> **PROBLEM STATEMENT**:
Every line that holds the word "about" needs to be copied from the data below.

> **DATASET EXCERPTS**:
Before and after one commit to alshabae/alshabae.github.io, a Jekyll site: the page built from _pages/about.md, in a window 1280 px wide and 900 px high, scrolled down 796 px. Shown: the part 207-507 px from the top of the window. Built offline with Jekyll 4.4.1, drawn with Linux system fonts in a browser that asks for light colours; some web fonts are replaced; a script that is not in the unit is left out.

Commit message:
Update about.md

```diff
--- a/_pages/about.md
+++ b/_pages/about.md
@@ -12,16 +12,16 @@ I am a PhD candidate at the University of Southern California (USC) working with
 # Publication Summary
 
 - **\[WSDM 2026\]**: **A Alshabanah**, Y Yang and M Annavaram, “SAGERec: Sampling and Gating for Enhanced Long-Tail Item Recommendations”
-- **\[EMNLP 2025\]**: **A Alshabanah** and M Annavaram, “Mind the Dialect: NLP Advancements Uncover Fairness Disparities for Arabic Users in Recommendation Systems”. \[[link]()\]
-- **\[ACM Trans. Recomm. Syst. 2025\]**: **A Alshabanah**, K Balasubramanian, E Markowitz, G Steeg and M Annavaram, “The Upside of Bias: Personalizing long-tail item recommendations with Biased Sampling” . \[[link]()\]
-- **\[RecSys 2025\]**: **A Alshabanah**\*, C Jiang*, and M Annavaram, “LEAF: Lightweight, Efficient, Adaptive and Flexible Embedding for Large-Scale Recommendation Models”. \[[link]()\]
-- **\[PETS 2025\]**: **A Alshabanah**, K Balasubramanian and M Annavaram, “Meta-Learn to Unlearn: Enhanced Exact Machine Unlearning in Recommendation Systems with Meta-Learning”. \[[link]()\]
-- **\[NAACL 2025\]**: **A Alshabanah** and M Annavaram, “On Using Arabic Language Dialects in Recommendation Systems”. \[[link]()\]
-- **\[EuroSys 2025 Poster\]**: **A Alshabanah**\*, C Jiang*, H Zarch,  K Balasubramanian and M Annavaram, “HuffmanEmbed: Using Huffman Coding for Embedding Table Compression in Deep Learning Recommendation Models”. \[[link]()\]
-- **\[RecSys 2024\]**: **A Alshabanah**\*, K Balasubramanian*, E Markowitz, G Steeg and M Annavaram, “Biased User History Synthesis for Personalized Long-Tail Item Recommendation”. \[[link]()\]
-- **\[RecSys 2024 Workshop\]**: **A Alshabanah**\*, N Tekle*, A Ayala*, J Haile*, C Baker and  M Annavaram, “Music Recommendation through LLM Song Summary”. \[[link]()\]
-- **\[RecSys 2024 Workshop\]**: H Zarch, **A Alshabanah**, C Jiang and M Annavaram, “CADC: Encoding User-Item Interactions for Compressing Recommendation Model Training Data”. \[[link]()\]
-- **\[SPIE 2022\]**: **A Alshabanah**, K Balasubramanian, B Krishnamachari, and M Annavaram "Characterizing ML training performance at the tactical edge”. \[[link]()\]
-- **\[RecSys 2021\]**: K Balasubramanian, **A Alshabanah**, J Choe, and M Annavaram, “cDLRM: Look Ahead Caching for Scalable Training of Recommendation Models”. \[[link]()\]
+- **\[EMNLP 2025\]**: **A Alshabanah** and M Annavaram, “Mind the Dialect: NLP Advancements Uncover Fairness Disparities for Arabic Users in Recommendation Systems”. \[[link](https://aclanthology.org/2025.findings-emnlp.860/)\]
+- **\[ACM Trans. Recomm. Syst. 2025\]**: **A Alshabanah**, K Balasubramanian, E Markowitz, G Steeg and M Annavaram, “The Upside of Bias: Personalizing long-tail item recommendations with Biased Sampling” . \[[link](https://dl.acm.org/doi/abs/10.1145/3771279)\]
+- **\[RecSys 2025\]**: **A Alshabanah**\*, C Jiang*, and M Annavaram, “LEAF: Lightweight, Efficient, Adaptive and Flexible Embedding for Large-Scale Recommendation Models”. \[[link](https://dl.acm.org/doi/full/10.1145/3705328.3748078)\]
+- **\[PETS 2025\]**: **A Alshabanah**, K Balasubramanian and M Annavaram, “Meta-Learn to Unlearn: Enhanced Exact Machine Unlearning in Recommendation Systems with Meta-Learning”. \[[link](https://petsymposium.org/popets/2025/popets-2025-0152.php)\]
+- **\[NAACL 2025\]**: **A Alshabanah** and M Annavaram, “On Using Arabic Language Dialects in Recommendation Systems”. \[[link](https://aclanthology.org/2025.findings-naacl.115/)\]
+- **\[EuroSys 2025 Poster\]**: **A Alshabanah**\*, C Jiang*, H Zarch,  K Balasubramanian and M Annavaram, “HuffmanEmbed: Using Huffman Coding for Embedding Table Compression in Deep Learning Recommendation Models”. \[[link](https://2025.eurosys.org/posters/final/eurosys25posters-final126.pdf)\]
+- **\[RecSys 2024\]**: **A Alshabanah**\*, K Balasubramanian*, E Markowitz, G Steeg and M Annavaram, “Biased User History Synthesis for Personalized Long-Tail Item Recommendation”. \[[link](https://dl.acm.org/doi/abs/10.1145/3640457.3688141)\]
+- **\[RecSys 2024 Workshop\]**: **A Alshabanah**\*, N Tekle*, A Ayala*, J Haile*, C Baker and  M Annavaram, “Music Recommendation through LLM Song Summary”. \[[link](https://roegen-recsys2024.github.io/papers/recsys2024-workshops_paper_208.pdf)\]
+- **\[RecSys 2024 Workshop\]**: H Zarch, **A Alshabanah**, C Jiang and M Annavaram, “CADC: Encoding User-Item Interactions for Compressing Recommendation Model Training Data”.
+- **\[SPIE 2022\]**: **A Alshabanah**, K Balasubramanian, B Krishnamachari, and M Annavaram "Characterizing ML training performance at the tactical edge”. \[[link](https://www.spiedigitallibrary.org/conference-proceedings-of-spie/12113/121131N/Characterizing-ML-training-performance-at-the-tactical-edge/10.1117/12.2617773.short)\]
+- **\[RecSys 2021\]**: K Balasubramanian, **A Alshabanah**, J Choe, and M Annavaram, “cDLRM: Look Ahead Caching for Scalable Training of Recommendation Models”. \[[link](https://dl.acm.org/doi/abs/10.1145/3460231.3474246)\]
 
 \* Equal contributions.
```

> **RESPONSE AREA**:
Before and after one commit to alshabae/alshabae.github.io, a Jekyll site: the page built from _pages/about.md, in a window 1280 px wide and 900 px high, scrolled down 796 px. Shown: the part 207-507 px from the top of the window. Built offline with Jekyll 4.4.1, drawn with Linux system fonts in a browser that asks for light colours; some web fonts are replaced; a script that is not in the unit is left out.
Update about.md
--- a/_pages/about.md
+++ b/_pages/about.md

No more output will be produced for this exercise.